> Activity: Your job is to retype all of the data word for word, leaving every image out.

++++

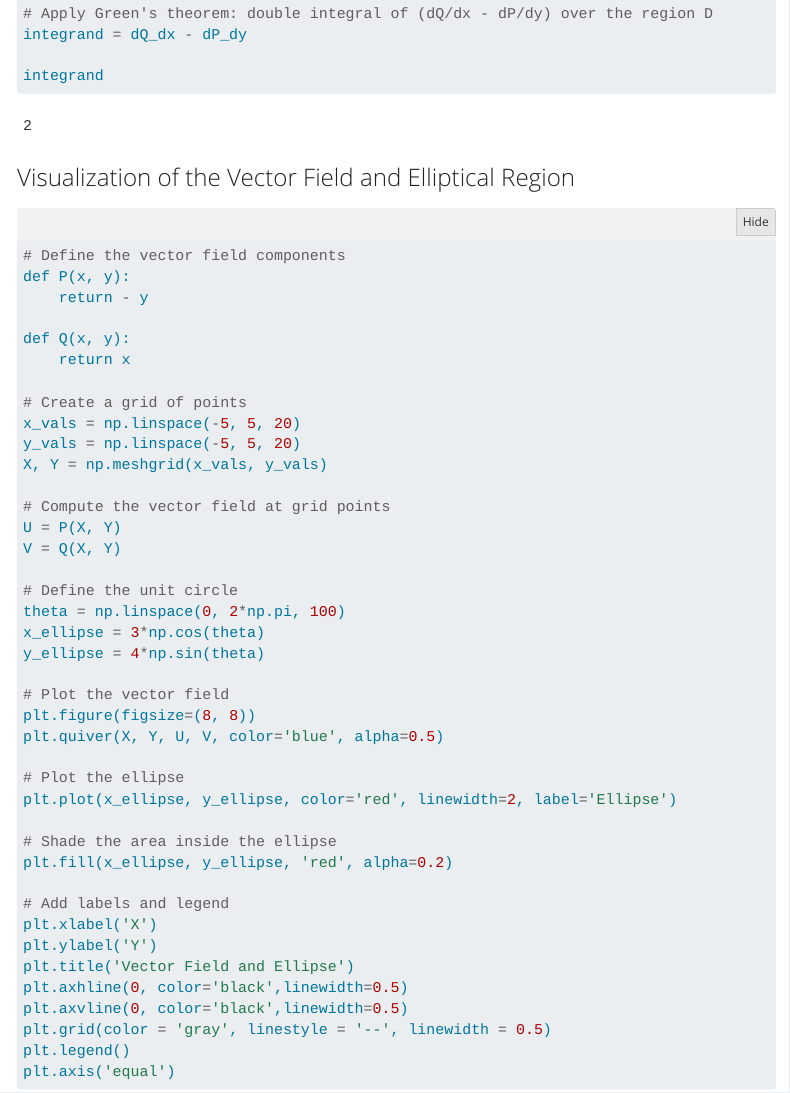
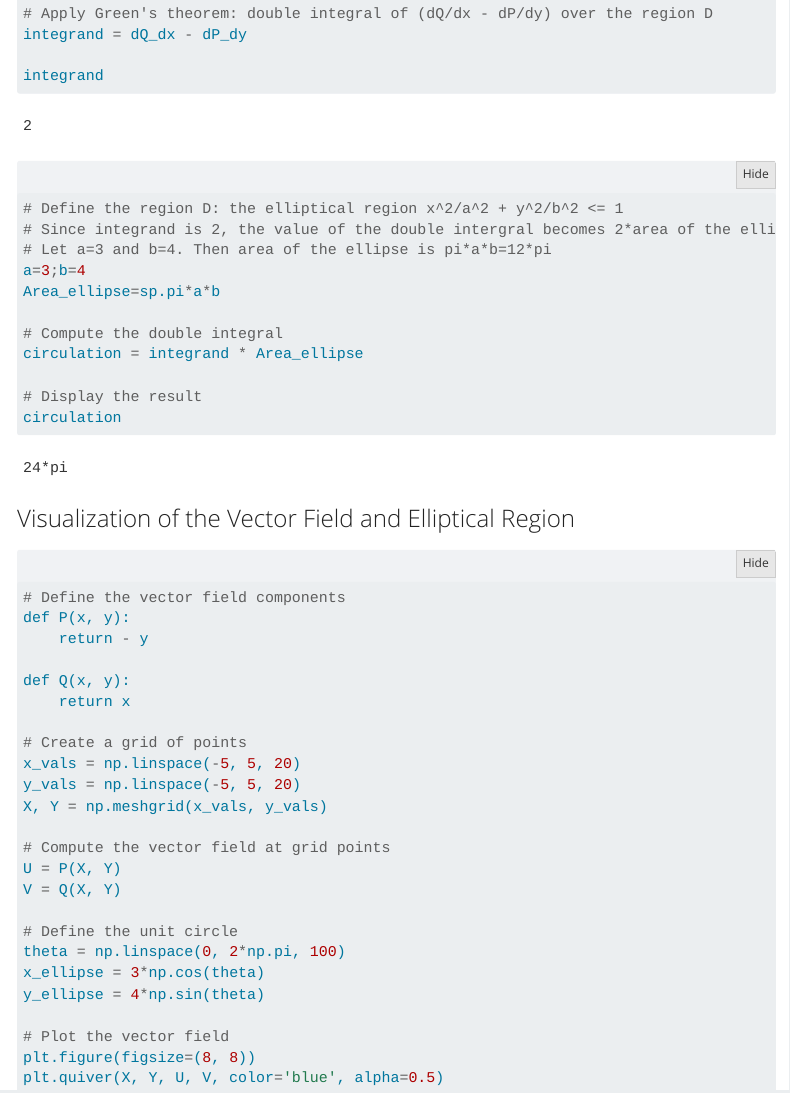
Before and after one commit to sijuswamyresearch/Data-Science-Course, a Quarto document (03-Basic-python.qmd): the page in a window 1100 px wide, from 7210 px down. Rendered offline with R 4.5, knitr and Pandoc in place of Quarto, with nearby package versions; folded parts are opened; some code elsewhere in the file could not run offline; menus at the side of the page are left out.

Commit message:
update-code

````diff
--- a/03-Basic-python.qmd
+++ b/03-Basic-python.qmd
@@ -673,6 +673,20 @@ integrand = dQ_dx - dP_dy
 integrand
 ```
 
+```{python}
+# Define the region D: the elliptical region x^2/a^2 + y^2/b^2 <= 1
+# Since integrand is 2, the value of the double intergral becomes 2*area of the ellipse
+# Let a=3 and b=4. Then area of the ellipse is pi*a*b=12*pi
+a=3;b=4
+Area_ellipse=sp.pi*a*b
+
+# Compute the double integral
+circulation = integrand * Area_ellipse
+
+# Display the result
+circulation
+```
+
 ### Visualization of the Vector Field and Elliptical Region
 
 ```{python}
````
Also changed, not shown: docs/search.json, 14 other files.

++++

> Output:
Before and after one commit to sijuswamyresearch/Data-Science-Course, a Quarto document (03-Basic-python.qmd): the page in a window 1100 px wide, from 7210 px down. Rendered offline with R 4.5, knitr and Pandoc in place of Quarto, with nearby package versions; folded parts are opened; some code elsewhere in the file could not run offline; menus at the side of the page are left out.

Commit message:
update-code

````diff
--- a/03-Basic-python.qmd
+++ b/03-Basic-python.qmd
@@ -673,6 +673,20 @@ integrand = dQ_dx - dP_dy
 integrand
 ```
 
+```{python}
+# Define the region D: the elliptical region x^2/a^2 + y^2/b^2 <= 1
+# Since integrand is 2, the value of the double intergral becomes 2*area of the ellipse
+# Let a=3 and b=4. Then area of the ellipse is pi*a*b=12*pi
+a=3;b=4
+Area_ellipse=sp.pi*a*b
+
+# Compute the double integral
+circulation = integrand * Area_ellipse
+
+# Display the result
+circulation
+```
+
 ### Visualization of the Vector Field and Elliptical Region
 
 ```{python}
````
Also changed, not shown: docs/search.json, 14 other files.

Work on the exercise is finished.